SANTA CLARA — Demaryius Thomas's mother will watch the Super Bowl from the stands at Levi's Stadium, decked out in an officially licensed orange No. 88 jersey.
The last time the Denver Broncos played in the Super Bowl, Katina Smith and her mother wore jerseys that they had crafted from strips of tape as they watched the game on their prison TV
Smith was released five years early from that minimum-security prison in Florida last summer as part of President Barack Obama's push to reduce the prison population of non-violent drug offenders.
She'd been serving a 20-year sentence after refusing to testify against her mother, Minnie Pearl Thomas, who is serving life.
The first thing Smith asked Thomas for when she got out was a Sony Walkman.
"I don't even know if you can find a Walkman right now," Thomas said.
He got her an iPhone instead and soon she was texting like a teenager and calling all the time.
"She's getting used to things a lot faster than I expected," the star receiver said. "Oh, she knows how to text now. She uses emojis and all that, Facetime and all that. She caught up quick. The funny thing is she still turns off her phone to charge it."
Thomas still worries about his mother as she navigates modern life outside the lockup.
Smith just learned how to drive again, and satellite radio and GPS guidance systems weren't around to distract drivers back in 2000. Cell phones weren't quite an umbilical cord to the world yet. Binge watching wasn't a thing.
Smith is no longer confined to that 20-by-20-foot concrete cell, but sensory overload sometimes imprisons her now.
"I know it's not easy for her," Thomas said. "She gets panic attacks sometimes. I understand that. She's been gone a long time. I do worry about her. I told her she'd be fine. That's why I'm going to try to keep her in the hotel most of the time up until the game because she was in a long time."
She will be surrounded by family in the stands. "My daddy won't let nobody bother her," Thomas said.
Thomas's last trip to the Super Bowl was both fantastic and forgettable.
He set a Super Bowl record with 13 receptions (for 118 yards), including Denver's only touchdown. But it was rendered a footnote by Seattle's 43-8 shellacking.
Back in Denver, GM John Elway said, "If we all played like he did, we'd have won."
"I'm sure we would have," Thomas said this week. "That game was about turnovers, putting the defense in bad situations.

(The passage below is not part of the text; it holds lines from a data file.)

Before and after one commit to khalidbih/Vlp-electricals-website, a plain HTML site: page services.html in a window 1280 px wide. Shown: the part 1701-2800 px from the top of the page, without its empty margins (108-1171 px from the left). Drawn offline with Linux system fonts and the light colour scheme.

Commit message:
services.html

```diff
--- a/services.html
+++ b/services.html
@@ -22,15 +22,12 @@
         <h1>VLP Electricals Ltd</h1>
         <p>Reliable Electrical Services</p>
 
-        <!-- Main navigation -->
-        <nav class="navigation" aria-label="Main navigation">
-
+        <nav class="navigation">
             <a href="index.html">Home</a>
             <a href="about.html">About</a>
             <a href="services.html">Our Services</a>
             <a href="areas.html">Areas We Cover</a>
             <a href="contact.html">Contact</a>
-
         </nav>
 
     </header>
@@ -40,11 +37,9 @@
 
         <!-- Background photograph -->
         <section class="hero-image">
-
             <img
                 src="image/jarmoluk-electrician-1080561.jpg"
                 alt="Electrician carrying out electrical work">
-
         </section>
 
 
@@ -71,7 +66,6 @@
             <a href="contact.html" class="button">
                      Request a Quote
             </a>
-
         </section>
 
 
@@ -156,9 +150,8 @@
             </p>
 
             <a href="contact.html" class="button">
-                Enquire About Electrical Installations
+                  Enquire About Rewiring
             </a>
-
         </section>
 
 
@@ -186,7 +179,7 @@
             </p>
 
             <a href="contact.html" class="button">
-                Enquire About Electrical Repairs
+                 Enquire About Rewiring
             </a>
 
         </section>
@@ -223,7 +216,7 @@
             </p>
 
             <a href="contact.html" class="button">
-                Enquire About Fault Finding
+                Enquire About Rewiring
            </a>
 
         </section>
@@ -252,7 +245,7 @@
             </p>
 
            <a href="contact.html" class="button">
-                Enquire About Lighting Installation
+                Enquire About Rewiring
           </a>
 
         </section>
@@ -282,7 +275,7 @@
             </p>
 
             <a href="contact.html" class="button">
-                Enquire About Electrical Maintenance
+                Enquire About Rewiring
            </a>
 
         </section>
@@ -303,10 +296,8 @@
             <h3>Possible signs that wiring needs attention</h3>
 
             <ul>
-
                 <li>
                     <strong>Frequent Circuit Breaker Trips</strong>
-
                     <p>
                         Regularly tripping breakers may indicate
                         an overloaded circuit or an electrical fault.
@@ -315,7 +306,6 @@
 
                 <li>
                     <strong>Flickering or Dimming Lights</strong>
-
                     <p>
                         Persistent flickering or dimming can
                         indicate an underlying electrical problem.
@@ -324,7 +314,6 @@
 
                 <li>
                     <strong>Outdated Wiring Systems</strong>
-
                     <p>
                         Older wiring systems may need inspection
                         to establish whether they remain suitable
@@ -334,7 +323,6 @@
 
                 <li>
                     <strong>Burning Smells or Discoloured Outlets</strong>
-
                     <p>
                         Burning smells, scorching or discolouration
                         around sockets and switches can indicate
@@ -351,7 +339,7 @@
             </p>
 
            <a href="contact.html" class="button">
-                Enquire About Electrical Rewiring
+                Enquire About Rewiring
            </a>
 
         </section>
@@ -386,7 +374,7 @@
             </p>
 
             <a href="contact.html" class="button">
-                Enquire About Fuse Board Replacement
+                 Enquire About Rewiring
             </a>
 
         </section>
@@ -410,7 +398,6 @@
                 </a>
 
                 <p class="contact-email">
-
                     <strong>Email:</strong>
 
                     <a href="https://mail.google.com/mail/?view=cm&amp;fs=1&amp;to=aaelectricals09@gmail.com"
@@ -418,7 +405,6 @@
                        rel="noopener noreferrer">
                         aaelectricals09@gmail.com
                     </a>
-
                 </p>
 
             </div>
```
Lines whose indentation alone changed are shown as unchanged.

Hopefully that doesn't happen this time."
Thomas came up big that night despite absorbing a huge hit from safety Kam Chancellor that knocked him backward on his first catch.

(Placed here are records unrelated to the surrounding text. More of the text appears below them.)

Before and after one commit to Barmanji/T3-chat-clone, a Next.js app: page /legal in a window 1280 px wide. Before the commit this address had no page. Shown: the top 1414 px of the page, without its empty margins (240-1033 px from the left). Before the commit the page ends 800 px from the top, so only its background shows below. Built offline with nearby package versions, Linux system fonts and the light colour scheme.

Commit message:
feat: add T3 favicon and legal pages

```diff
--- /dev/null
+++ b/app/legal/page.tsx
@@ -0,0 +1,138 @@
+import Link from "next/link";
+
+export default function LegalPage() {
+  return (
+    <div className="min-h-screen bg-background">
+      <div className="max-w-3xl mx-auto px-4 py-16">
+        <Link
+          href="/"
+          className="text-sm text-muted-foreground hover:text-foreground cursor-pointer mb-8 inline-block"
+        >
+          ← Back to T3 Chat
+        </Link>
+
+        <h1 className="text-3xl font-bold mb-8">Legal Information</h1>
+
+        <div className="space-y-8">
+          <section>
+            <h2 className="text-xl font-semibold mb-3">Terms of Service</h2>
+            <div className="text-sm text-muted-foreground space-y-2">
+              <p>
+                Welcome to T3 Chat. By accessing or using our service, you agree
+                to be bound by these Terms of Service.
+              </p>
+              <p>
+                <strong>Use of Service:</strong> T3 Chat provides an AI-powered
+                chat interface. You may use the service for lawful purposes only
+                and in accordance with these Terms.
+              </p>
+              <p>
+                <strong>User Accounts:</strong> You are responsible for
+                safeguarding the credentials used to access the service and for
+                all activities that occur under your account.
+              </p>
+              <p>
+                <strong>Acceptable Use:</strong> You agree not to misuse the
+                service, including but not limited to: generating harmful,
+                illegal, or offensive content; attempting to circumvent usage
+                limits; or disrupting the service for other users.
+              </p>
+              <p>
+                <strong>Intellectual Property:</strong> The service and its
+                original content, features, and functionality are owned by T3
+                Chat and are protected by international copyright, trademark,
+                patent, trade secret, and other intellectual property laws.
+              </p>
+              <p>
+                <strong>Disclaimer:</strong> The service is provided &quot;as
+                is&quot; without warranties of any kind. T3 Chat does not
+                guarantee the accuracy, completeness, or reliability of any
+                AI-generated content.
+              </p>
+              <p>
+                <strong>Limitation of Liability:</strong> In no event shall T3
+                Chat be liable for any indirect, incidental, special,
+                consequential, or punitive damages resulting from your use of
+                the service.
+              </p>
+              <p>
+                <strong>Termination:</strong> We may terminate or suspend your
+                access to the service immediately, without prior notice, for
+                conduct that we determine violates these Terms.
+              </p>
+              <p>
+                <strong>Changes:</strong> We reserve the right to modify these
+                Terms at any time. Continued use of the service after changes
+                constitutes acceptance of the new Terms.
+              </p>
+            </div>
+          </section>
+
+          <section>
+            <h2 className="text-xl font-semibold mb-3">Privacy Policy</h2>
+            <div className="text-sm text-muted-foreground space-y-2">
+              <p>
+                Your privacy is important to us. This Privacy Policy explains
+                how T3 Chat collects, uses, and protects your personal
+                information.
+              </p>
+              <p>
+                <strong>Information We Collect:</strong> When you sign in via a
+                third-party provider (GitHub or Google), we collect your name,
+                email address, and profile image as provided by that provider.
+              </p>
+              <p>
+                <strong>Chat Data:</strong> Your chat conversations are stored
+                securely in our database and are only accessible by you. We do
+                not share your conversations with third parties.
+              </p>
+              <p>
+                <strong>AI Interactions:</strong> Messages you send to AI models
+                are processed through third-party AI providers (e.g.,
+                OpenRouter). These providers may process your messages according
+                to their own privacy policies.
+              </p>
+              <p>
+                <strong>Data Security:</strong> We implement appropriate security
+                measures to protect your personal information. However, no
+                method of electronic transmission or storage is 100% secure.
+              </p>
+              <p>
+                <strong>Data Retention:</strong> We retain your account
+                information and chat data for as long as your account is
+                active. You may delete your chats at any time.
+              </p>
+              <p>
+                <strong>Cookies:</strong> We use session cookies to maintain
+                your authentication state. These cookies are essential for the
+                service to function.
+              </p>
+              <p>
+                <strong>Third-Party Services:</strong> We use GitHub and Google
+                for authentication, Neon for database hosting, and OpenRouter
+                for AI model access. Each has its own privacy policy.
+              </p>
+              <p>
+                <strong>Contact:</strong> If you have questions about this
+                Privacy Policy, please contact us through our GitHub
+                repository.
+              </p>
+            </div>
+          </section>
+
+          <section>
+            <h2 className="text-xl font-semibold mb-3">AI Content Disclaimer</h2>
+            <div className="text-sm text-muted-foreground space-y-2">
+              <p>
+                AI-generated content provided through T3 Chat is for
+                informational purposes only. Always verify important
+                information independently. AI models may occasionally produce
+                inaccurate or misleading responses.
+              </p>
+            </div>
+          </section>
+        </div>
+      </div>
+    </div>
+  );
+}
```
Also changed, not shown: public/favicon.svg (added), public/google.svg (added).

"It was a big hit, it set the tone for them, I think," Thomas said. "Because I'm sure that nobody on my side of the ball expected him to come up and hit like that."
Playing so well on the worst night of his professional life was "weird, very weird," Thomas said, "because most of the time I have a good game, the offense does good. We had one touchdown that game. So, this time I'd be excited to have four or five catches for 30 yards, if we get the win."
Thomas said he needs to have a bigger impact than he's had in the playoffs so far.
He caught just two passes for 12 yards in the AFC championship against the Patriots and he had four receptions for 40 yards against Pittsburgh a week earlier — the first time his mother had ever seen him play a football game in person.
After Peyton Manning took a knee in victory formation against the Steelers, he handled the football to Thomas and asked him to give it to his mother.
"She had a ball," Thomas said. "She's still talking about it."
Two years ago in the Super Bowl, Thomas' mother called him after the game.
"She said keep your head up, you'll get another chance," Thomas recounted. "And we got another chance right now. I never thought she would be coming to see me play in the Super Bowl, though. It's like a dream. It's a blessing. I'm excited. She's excited. We're all excited.
"But it'll be better if we go out and get the win."
He doesn't want any more condolences from his mother, just a celebration with her.